Re-working of a mobile site might be needed in order to stay current with next-generation phones and mobile browsers.
Could require higher maintenance and expense.
|The technology is more forward-thinking because once added to site it will work on next months and next year’s devices without having to be programmed further.
A better return on your investment.
What practical challenges and solutions does this mean you need to consider? As Web Monkey advocates design needs to be responsive, adaptive and increasingly customer-centric.
Technology and operating systems play a huge part on usability. Tech site Mashable gives tips on what to avoid. Flash, for example, does not work on Apple devices. Internationally, Apple is just behind Android, which accounts for 64% of all smartphone sales although iOS does sneak into the lead in Japan. If the majority of smartphone users in the country you are targeting use Apple devices, then if your site uses Flash they won’t be able to see it.
Drop down menus do not work well on any smartphone browser. This is partly linked to screen size as well as functionality. Similarly if images are too large they might not load well on a mobile screen, affecting the design and enjoyment of your mobile site.
The way we browse, especially on a smartphone, is different from the browsing experience on a desktop. The consumer is used to zooming in, of “pinching” the touch screen. Yet scrolling from left to right can impact on the way a consumer reads and engages with a website.
Therefore you need to ensure your website is as customer centric on mobile devices as it is on a desktop. Avoid popups, flash and ensure there is a consistency of branding. Make it as easy to view different products and information via a mobile device as it is with a mouse or touch pad at your fingertips.
Inevitably, all your customers will not be in one place.If you are targeting customers internationally, or in a specific country, it is important to understand how smartphone and mobile device usage might compare around the globe. In Japan, for example, it even has its own name; Keitai Culture defines how consumers engage with and use their mobile devices. Masanari Arai, the cofounder and CEO of Synclore Corporation in Tokyo writes in VentureBeat that because gaming is such an important part of the Japanese online and mobile experience it is worth exploring how this can be incorporated into a mobile browser.
In Japan e-commerce is ruled by mobile devices. Both Amazon and Rakuten estimate 60% of all of their purchases come through mobile in Japan. This is much higher than in the US and Europe. Analysts believe it is because the commute in Japan is largely done by train, leaving much more time for browsing. This compares to the majority of Americans who drive to work.
In Korea under half of the population owns a smartphone. Yet e-commerce here is dominated by app usage. This is because in such a small country it is easier to guarantee high data connection speeds for more people. When customers are browsing on their mobile device they are more likely to use an app to do so. Perhaps to target Korean customers, therefore, an app is better than a mobile website?

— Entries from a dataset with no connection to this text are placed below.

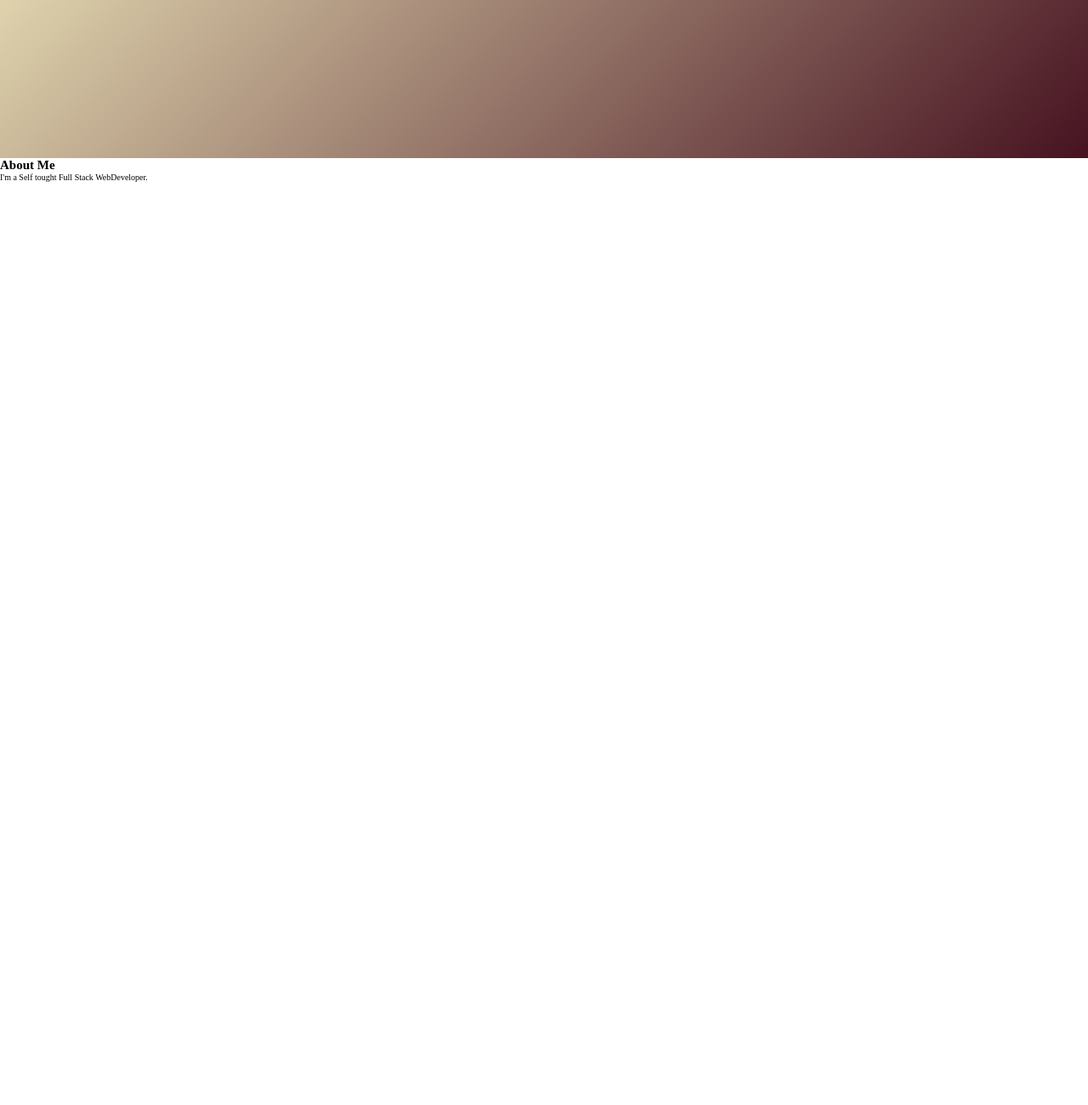
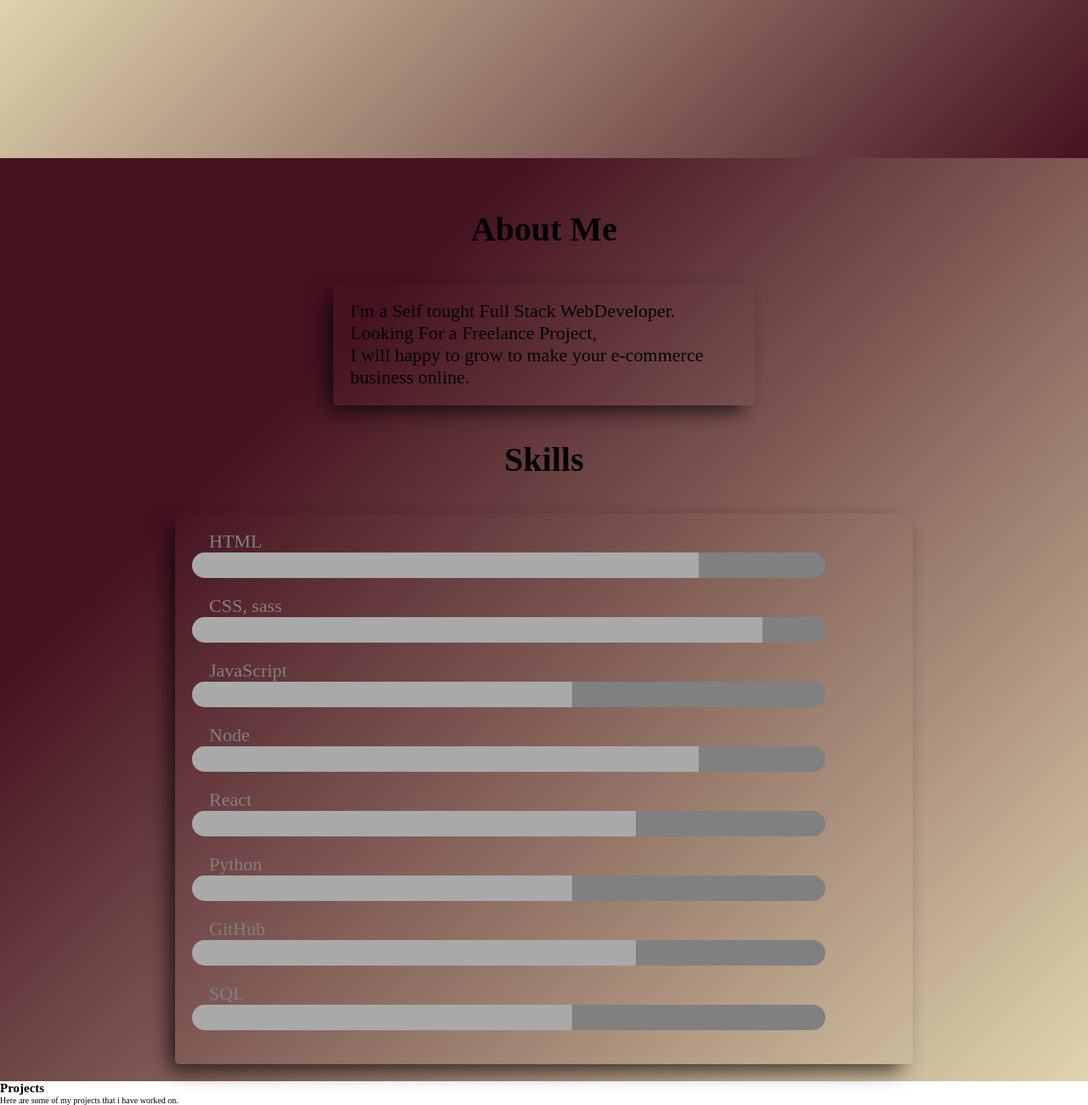
Before and after one commit to rpsinghcodes/Portfolio-2.0, a website: page index.html in a window 1280 px wide. Shown: the part 534-1834 px from the top of the page at 85% size. Before the commit the page ends 800 px from the top, so only its background shows below. Drawn offline with Linux system fonts and the light colour scheme.

Commit message:
adding aboutme section

```diff
--- a/css/main.css
+++ b/css/main.css
@@ -25,3 +25,72 @@ html {
   background-image: linear-gradient(315deg, #380036 0%, #0cbaba 74%);
   -webkit-background-clip: text;
   -webkit-text-fill-color: transparent; }
+
+.aboutme {
+  padding: 2rem;
+  background-image: linear-gradient(315deg, #e0d4ae 0%, #461220 74%); }
+  .aboutme h1 {
+    text-align: center;
+    font-size: 4rem;
+    padding: 4rem 0; }
+  .aboutme__box {
+    box-shadow: -10px 10px 24px -4px rgba(0, 0, 0, 0.75);
+    background: transparent;
+    width: 40%;
+    margin: auto;
+    padding: 2rem;
+    border-radius: 5px;
+    font-size: 2.2rem; }
+  .aboutme__skills {
+    box-shadow: -10px 10px 24px -4px rgba(0, 0, 0, 0.75);
+    background: transparent;
+    width: 70%;
+    margin: auto;
+    padding: 2rem;
+    border-radius: 5px;
+    font-size: 2.2rem;
+    color: grey; }
+    .aboutme__skills p {
+      padding: 0 2rem; }
+    .aboutme__skills .html,
+    .aboutme__skills .css,
+    .aboutme__skills .java,
+    .aboutme__skills .react,
+    .aboutme__skills .python,
+    .aboutme__skills .github,
+    .aboutme__skills .sql,
+    .aboutme__skills .node {
+      height: 3rem;
+      width: 90%;
+      background: grey;
+      border-radius: 2rem;
+      margin-bottom: 2rem;
+      overflow: hidden; }
+
+.bar {
+  height: 100%;
+  background: darkgrey; }
+
+.html-pbar {
+  width: 80%; }
+
+.css-pbar {
+  width: 90%; }
+
+.java-pbar {
+  width: 60%; }
+
+.node-pbar {
+  width: 80%; }
+
+.react-pbar {
+  width: 70%; }
+
+.python-pbar {
+  width: 60%; }
+
+.github-pbar {
+  width: 70%; }
+
+.sql-pbar {
+  width: 60%; }
--- a/index.html
+++ b/index.html
@@ -8,10 +8,54 @@
     <p>Hey! Its <span class="gradient-text">Rahul Pratap Singh</span></p>
     <p>Full Stack Web Developer</p>
   </header>
-  <section class="aboutMe">
-    <h1>About Me</h1>
-    <div>
+  <section class="aboutme">
+    <h1 class="aboutme__heading">About Me</h1>
+    <div class="aboutme__box">
       <p>I'm a Self tought Full Stack WebDeveloper.</p>
+      <p>Looking For a Freelance Project,</p>
+      <p>I will happy to grow to make your e-commerce business online.</p>
+    </div>
+    <h1 class="aboutme__heading">Skills</h1>
+    <div class="aboutme__skills">
+      <p>HTML</p>
+      <div class="html">
+        <div class="html-pbar bar"></div>
+      </div>
+      <p>CSS, sass</p>
+      <div class="css">
+        <div class="css-pbar bar"></div>
+      </div>
+      <p>JavaScript</p>
+      <div class="java">
+        <div class="java-pbar bar"></div>
+      </div>
+      <p>Node</p>
+      <div class="node">
+        <div class="node-pbar bar"></div>
+      </div>
+      <p>React</p>
+      <div class="react">
+        <div class="react-pbar bar"></div>
+      </div>
+      <p>Python</p>
+      <div class="python">
+        <div class="python-pbar bar"></div>
+      </div>
+      <p>GitHub</p>
+      <div class="github">
+        <div class="github-pbar bar"></div>
+      </div>
+      <p>SQL</p>
+      <div class="sql">
+        <div class="sql-pbar bar"></div>
+      </div>
     </div>
   </section>
+
+  <section class="projects">
+    <h1 class="projects__heading">Projects</h1>
+    <p class="projects__details">
+      Here are some of my projects that i have worked on.
+    </p>
+  </section>
 </html>
```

For many US brands they are keen to tap into the Chinese market – the biggest smartphone market in the world with over 330 million subscriptions. Here there is no Google Play but Android dominates iOS (although it is catching up). A factor to remember, however, is the Great Firewall. As well as blocking social networks like Facebook and Twitter it blocks “inappropriate content”. The language, content and design all need to meet the guidelines established by the Chinese government if you are to reach consumers via a mobile device.
To engage with customers around the world it is vital to have a mobile optimized website. Functionality and adaptive technology ensure the site will work on different platforms, as well as fitting with the behavior of the online consumer and taking into account trends and cultural differences around the world. Testing the site on different platforms and with target audiences is of the utmost importance ahead of launch, to ensure it works effectively and efficiently and maintains a uniformity of brand, no matter what device the customer is using to view it.
Article contribution by ebuzz.net, skift.com, smartz.com. Data source from citerio, MarketingLand, NewMedia TrendWatch Other resources; Mashable, Webmonkey, Google.